▶ **Activity**
In your copy, repeat the records exactly and leave out the pictures.

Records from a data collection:
# # #
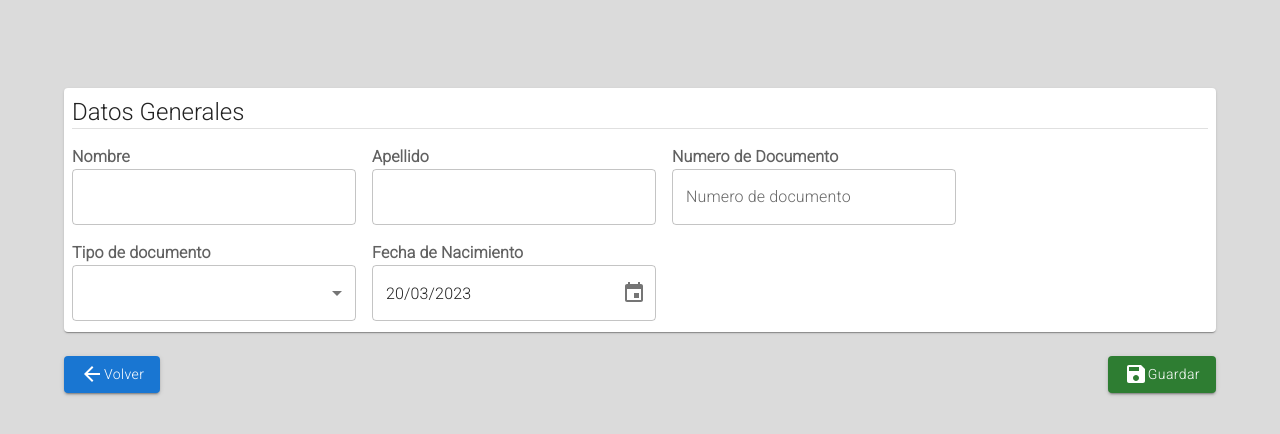
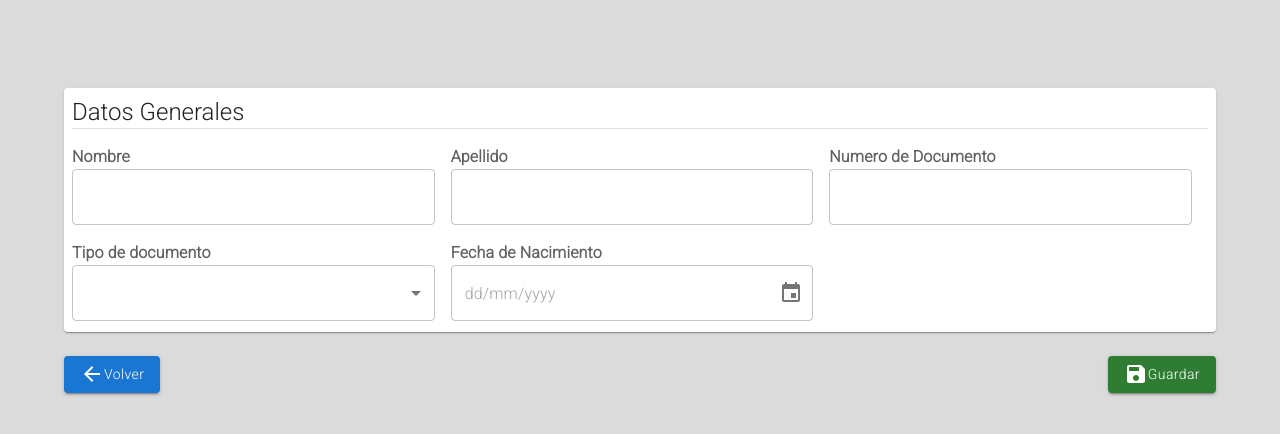
Before and after one commit to garipfederico/Trimix-Test, a React (Create React App) app in the folder frontend/: page /personas/1 in a window 1280 px wide. Shown: the top 434 px of the page. Built offline with nearby package versions, Linux system fonts and the light colour scheme.

Commit message:
ValidacionesTerminadas

```diff
--- a/frontend/src/App.js
+++ b/frontend/src/App.js
@@ -10,8 +10,6 @@ function App() {
             <Routes>
                 <Route path="home" element={<PersonasBusqueda />} />
                 <Route path="/personas/:idPersona" element={<PersonaAE />} />
-                <Route path="/personas/new" element={<PersonaAE />} />
-                {/* <Route path="/personas/:idPersona/:edit" element={<PersonaAE />} /> */}
                 <Route path="/*" element={<Navigate to="/home" />} />
             </Routes>
         </BrowserRouter>
--- a/frontend/src/components/PersonaAE/PersonaAE.js
+++ b/frontend/src/components/PersonaAE/PersonaAE.js
@@ -1,5 +1,5 @@
 import React from "react";
-import { useNavigate } from "react-router-dom";
+import { useNavigate, useParams } from "react-router-dom";
 import {
     Box,
     Button,
@@ -29,19 +29,33 @@ function PersonaAE() {
             fechaNacimiento: "",
         },
         validationSchema: personaSchema.validationSchema,
-        onSubmit: () => {
+        onSubmit: async () => {
             handleSubmit();
         },
     });
 
+    const idPersona = useParams('idPersona')
+
+    if(idPersona !== 'new'){
+        const fetchPersonaById = async() => {
+//TODO personaService.getPersonaByID(idPersona)
+
+
+        }
+        fetchPersonaById(idPersona)
+    }
+
+
+
     const handleSubmit = async (e) => {
         e?.preventDefault();
+        console.log("submitOK");
     };
 
     const paperStyle = {
         sx: {
             width: "100%",
-            minWidth: "250px",
+            minWidth: "200px",
             mb: 3,
         },
     };
@@ -69,7 +83,7 @@ function PersonaAE() {
     };
 
     const inputsStackStyle = {
-        sx: { width: "25%", minWidth: "200px", mr: 2 },
+        sx: { width: { xs: "100%", sm: "33%" }, mr: 2 },
     };
 
     const backButtonProps = {
@@ -80,14 +94,16 @@ function PersonaAE() {
     };
 
     const saveButtonProps = {
-        onClick: handleSubmit(),
+        type: "submit",
+        // onClick: handleSubmit(),
         variant: "contained",
         color: "success",
         sx: { textTransform: "none" },
     };
 
+    console.log("formik ", formik);
     return (
-        <form method="post" onSubmit={formik.handleSubmit}>
+        <form onSubmit={formik.handleSubmit}>
             <Box {...boxStyle}>
                 <Container>
                     <Paper {...paperStyle}>
@@ -109,13 +125,6 @@ function PersonaAE() {
                                             formik.touched.nombre &&
                                             Boolean(formik.errors.nombre)
                                         }
-                                        // helperText={
-                                        //     'hola mundo'
-                                        // }
-                                        // error={
-                                        //     formik.touched.nombre &&
-                                        //     Boolean(formik.errors.nombre)
-                                        // }
                                         helperText={
                                             formik.touched.nombre &&
                                             formik.errors.nombre
@@ -141,17 +150,18 @@ function PersonaAE() {
                                     />
                                 </Stack>
                                 <Stack {...inputsStackStyle}>
-                                    <Typography {...textLabel}>
+                                    <Typography {...textLabel} noWrap ellipsis>
                                         Numero de Documento
                                     </Typography>
                                     <TextField
                                         id={"numeroDocumento"}
-                                        label="Numero de documento"
                                         value={formik.values.numeroDocumento}
                                         onChange={formik.handleChange}
                                         error={
                                             formik.touched.numeroDocumento &&
-                                            Boolean(formik.errors.numeroDocumento)
+                                            Boolean(
+                                                formik.errors.numeroDocumento
+                                            )
                                         }
                                         helperText={
                                             formik.touched.numeroDocumento &&
@@ -174,14 +184,13 @@ function PersonaAE() {
                                         labelForNone="Seleccionar tipo de documento"
                                         values={["DNI", "Pasaporte", "L.E."]}
                                         width={"100%"}
-                                        minWidth={200}
-
-                                        onChange={formik.handleChange}
-                                        error={
+                                        // minWidth={178}
+                                        handleChange={formik.handleChange}
+                                        errorProp={
                                             formik.touched.tipoDocumento &&
                                             Boolean(formik.errors.tipoDocumento)
                                         }
-                                        helperText={
+                                        helperTextProp={
                                             formik.touched.tipoDocumento &&
                                             formik.errors.tipoDocumento
                                         }
@@ -192,22 +201,26 @@ function PersonaAE() {
                                         Fecha de Nacimiento
                                     </Typography>
                                     <DatePicker
-                                        // value={formik.values.fechaPago || ""}
-                                        id="fechaPago"
-                                        name="fechaPago"
-                                        // label="Fecha de pago"
+                                        value={
+                                            formik.values.fechaNacimiento || ""
+                                        }
+                                        id="fechaNacimiento"
+                                        name="fechaNacimiento"
                                         editable={true}
-                                        // onChange={formik.setFieldValue}
-                                        // errorProp={
-                                        // formik.touched.fechaPago &&
-                                        // Boolean(formik.errors.fechaPago)
-                                        // }
-                                        // helperTextProp={
-                                        // formik.touched.fechaPago &&
-                                        // formik.errors.fechaPago
-                                        // }
+                                        onChange={formik.setFieldValue}
+                                        errorProp={
+                                            formik.touched.fechaNacimiento &&
+                                            Boolean(
+                                                formik.errors.fechaNacimiento
+                                            )
+                                        }
+                                        helperTextProp={
+                                            formik.touched.fechaNacimiento &&
+                                            formik.errors.fechaNacimiento
+                                        }
                                     />
                                 </Stack>
+                                <Stack {...inputsStackStyle} />
                             </Stack>
                         </Box>
                     </Paper>
--- a/frontend/src/components/PersonasBusqueda/TablaPersonas.js
+++ b/frontend/src/components/PersonasBusqueda/TablaPersonas.js
@@ -24,7 +24,7 @@ export default function TablaPersonas(props) {
 
     const handleEditClick = (id) => {
         console.log("edit");
-        navigate("/personas/:" + id);
+        navigate("/personas/" + id);
     };
     const handleDeleteClick = (id, nombre, apellido) => {
         console.log("delete");
```
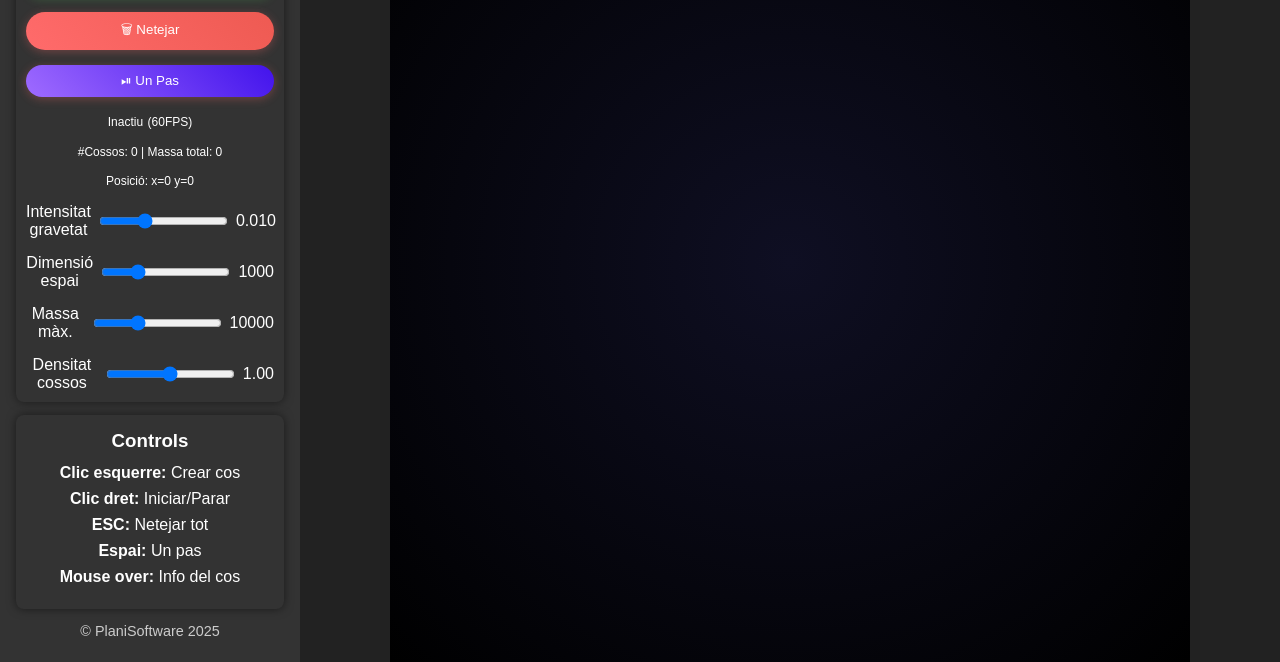
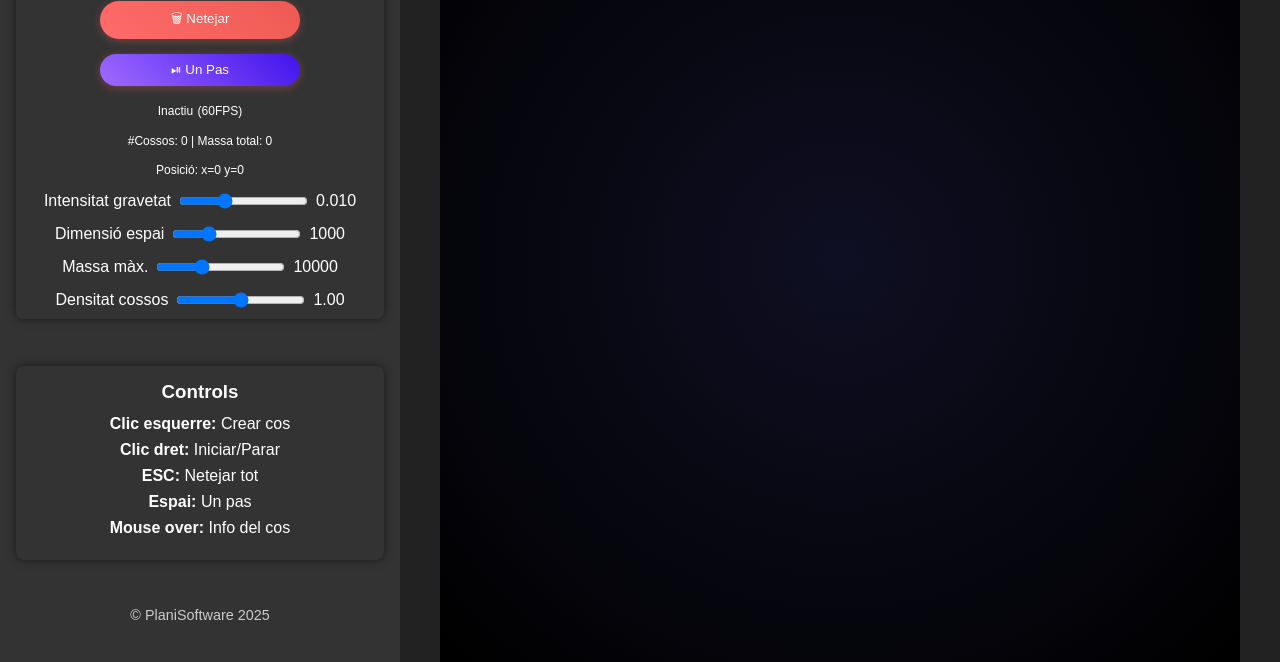
Before and after one commit to joancostacosta/Grav_web, a plain HTML site: page index.html in a window 1280 px wide. Shown: the part 138-800 px from the top of the page. Drawn offline with Linux system fonts and the light colour scheme.

Commit message:
Ajustar el ancho de la barra lateral a 400px y centrar los elementos del canvas

```diff
--- a/style.css
+++ b/style.css
@@ -20,6 +20,7 @@ body {
 }
 
 .control-btn {
+    width: 200px;
     background: linear-gradient(45deg, #4CAF50, #45a049);
     border: none;
     padding: 8px 16px;
@@ -52,7 +53,7 @@ body {
 }
 
 .sidebar {
-    width: 300px; /* ajustar ancho según convenga */
+    width: 400px; /* ajustar ancho según convenga */
     display: flex;
     flex-direction: column;
     padding: 1rem;
@@ -121,7 +122,7 @@ canvas {
     border-radius: 8px;
     display: flex;
     flex-flow: column nowrap;
-    align-items: stretch;
+    align-items: center;
     box-shadow: 0 0 10px rgba(0,0,0,0.5);
     background-color: #333;
     gap: 15px;
```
# # #
▶ **Answer to the exercise**
Before and after one commit to garipfederico/Trimix-Test, a React (Create React App) app in the folder frontend/: page /personas/1 in a window 1280 px wide. Shown: the top 434 px of the page. Built offline with nearby package versions, Linux system fonts and the light colour scheme.

Commit message:
ValidacionesTerminadas

```diff
--- a/frontend/src/App.js
+++ b/frontend/src/App.js
@@ -10,8 +10,6 @@ function App() {
             <Routes>
                 <Route path="home" element={<PersonasBusqueda />} />
                 <Route path="/personas/:idPersona" element={<PersonaAE />} />
-                <Route path="/personas/new" element={<PersonaAE />} />
-                {/* <Route path="/personas/:idPersona/:edit" element={<PersonaAE />} /> */}
                 <Route path="/*" element={<Navigate to="/home" />} />
             </Routes>
         </BrowserRouter>
--- a/frontend/src/components/PersonaAE/PersonaAE.js
+++ b/frontend/src/components/PersonaAE/PersonaAE.js
@@ -1,5 +1,5 @@
 import React from "react";
-import { useNavigate } from "react-router-dom";
+import { useNavigate, useParams } from "react-router-dom";
 import {
     Box,
     Button,
@@ -29,19 +29,33 @@ function PersonaAE() {
             fechaNacimiento: "",
         },
         validationSchema: personaSchema.validationSchema,
-        onSubmit: () => {
+        onSubmit: async () => {
             handleSubmit();
         },
     });
 
+    const idPersona = useParams('idPersona')
+
+    if(idPersona !== 'new'){
+        const fetchPersonaById = async() => {
+//TODO personaService.getPersonaByID(idPersona)
+
+
+        }
+        fetchPersonaById(idPersona)
+    }
+
+
+
     const handleSubmit = async (e) => {
         e?.preventDefault();
+        console.log("submitOK");
     };
 
     const paperStyle = {
         sx: {
             width: "100%",
-            minWidth: "250px",
+            minWidth: "200px",
             mb: 3,
         },
     };
@@ -69,7 +83,7 @@ function PersonaAE() {
     };
 
     const inputsStackStyle = {
-        sx: { width: "25%", minWidth: "200px", mr: 2 },
+        sx: { width: { xs: "100%", sm: "33%" }, mr: 2 },
     };
 
     const backButtonProps = {
@@ -80,14 +94,16 @@ function PersonaAE() {
     };
 
     const saveButtonProps = {
-        onClick: handleSubmit(),
+        type: "submit",
+        // onClick: handleSubmit(),
         variant: "contained",
         color: "success",
         sx: { textTransform: "none" },
     };
 
+    console.log("formik ", formik);
     return (
-        <form method="post" onSubmit={formik.handleSubmit}>
+        <form onSubmit={formik.handleSubmit}>
             <Box {...boxStyle}>
                 <Container>
                     <Paper {...paperStyle}>
@@ -109,13 +125,6 @@ function PersonaAE() {
                                             formik.touched.nombre &&
                                             Boolean(formik.errors.nombre)
                                         }
-                                        // helperText={
-                                        //     'hola mundo'
-                                        // }
-                                        // error={
-                                        //     formik.touched.nombre &&
-                                        //     Boolean(formik.errors.nombre)
-                                        // }
                                         helperText={
                                             formik.touched.nombre &&
                                             formik.errors.nombre
@@ -141,17 +150,18 @@ function PersonaAE() {
                                     />
                                 </Stack>
                                 <Stack {...inputsStackStyle}>
-                                    <Typography {...textLabel}>
+                                    <Typography {...textLabel} noWrap ellipsis>
                                         Numero de Documento
                                     </Typography>
                                     <TextField
                                         id={"numeroDocumento"}
-                                        label="Numero de documento"
                                         value={formik.values.numeroDocumento}
                                         onChange={formik.handleChange}
                                         error={
                                             formik.touched.numeroDocumento &&
-                                            Boolean(formik.errors.numeroDocumento)
+                                            Boolean(
+                                                formik.errors.numeroDocumento
+                                            )
                                         }
                                         helperText={
                                             formik.touched.numeroDocumento &&
@@ -174,14 +184,13 @@ function PersonaAE() {
                                         labelForNone="Seleccionar tipo de documento"
                                         values={["DNI", "Pasaporte", "L.E."]}
                                         width={"100%"}
-                                        minWidth={200}
-
-                                        onChange={formik.handleChange}
-                                        error={
+                                        // minWidth={178}
+                                        handleChange={formik.handleChange}
+                                        errorProp={
                                             formik.touched.tipoDocumento &&
                                             Boolean(formik.errors.tipoDocumento)
                                         }
-                                        helperText={
+                                        helperTextProp={
                                             formik.touched.tipoDocumento &&
                                             formik.errors.tipoDocumento
                                         }
@@ -192,22 +201,26 @@ function PersonaAE() {
                                         Fecha de Nacimiento
                                     </Typography>
                                     <DatePicker
-                                        // value={formik.values.fechaPago || ""}
-                                        id="fechaPago"
-                                        name="fechaPago"
-                                        // label="Fecha de pago"
+                                        value={
+                                            formik.values.fechaNacimiento || ""
+                                        }
+                                        id="fechaNacimiento"
+                                        name="fechaNacimiento"
                                         editable={true}
-                                        // onChange={formik.setFieldValue}
-                                        // errorProp={
-                                        // formik.touched.fechaPago &&
-                                        // Boolean(formik.errors.fechaPago)
-                                        // }
-                                        // helperTextProp={
-                                        // formik.touched.fechaPago &&
-                                        // formik.errors.fechaPago
-                                        // }
+                                        onChange={formik.setFieldValue}
+                                        errorProp={
+                                            formik.touched.fechaNacimiento &&
+                                            Boolean(
+                                                formik.errors.fechaNacimiento
+                                            )
+                                        }
+                                        helperTextProp={
+                                            formik.touched.fechaNacimiento &&
+                                            formik.errors.fechaNacimiento
+                                        }
                                     />
                                 </Stack>
+                                <Stack {...inputsStackStyle} />
                             </Stack>
                         </Box>
                     </Paper>
--- a/frontend/src/components/PersonasBusqueda/TablaPersonas.js
+++ b/frontend/src/components/PersonasBusqueda/TablaPersonas.js
@@ -24,7 +24,7 @@ export default function TablaPersonas(props) {
 
     const handleEditClick = (id) => {
         console.log("edit");
-        navigate("/personas/:" + id);
+        navigate("/personas/" + id);
     };
     const handleDeleteClick = (id, nombre, apellido) => {
         console.log("delete");
```
Before and after one commit to joancostacosta/Grav_web, a plain HTML site: page index.html in a window 1280 px wide. Shown: the part 138-800 px from the top of the page. Drawn offline with Linux system fonts and the light colour scheme.

Commit message:
Ajustar el ancho de la barra lateral a 400px y centrar los elementos del canvas

```diff
--- a/style.css
+++ b/style.css
@@ -20,6 +20,7 @@ body {
 }
 
 .control-btn {
+    width: 200px;
     background: linear-gradient(45deg, #4CAF50, #45a049);
     border: none;
     padding: 8px 16px;
@@ -52,7 +53,7 @@ body {
 }
 
 .sidebar {
-    width: 300px; /* ajustar ancho según convenga */
+    width: 400px; /* ajustar ancho según convenga */
     display: flex;
     flex-direction: column;
     padding: 1rem;
@@ -121,7 +122,7 @@ canvas {
     border-radius: 8px;
     display: flex;
     flex-flow: column nowrap;
-    align-items: stretch;
+    align-items: center;
     box-shadow: 0 0 10px rgba(0,0,0,0.5);
     background-color: #333;
     gap: 15px;
```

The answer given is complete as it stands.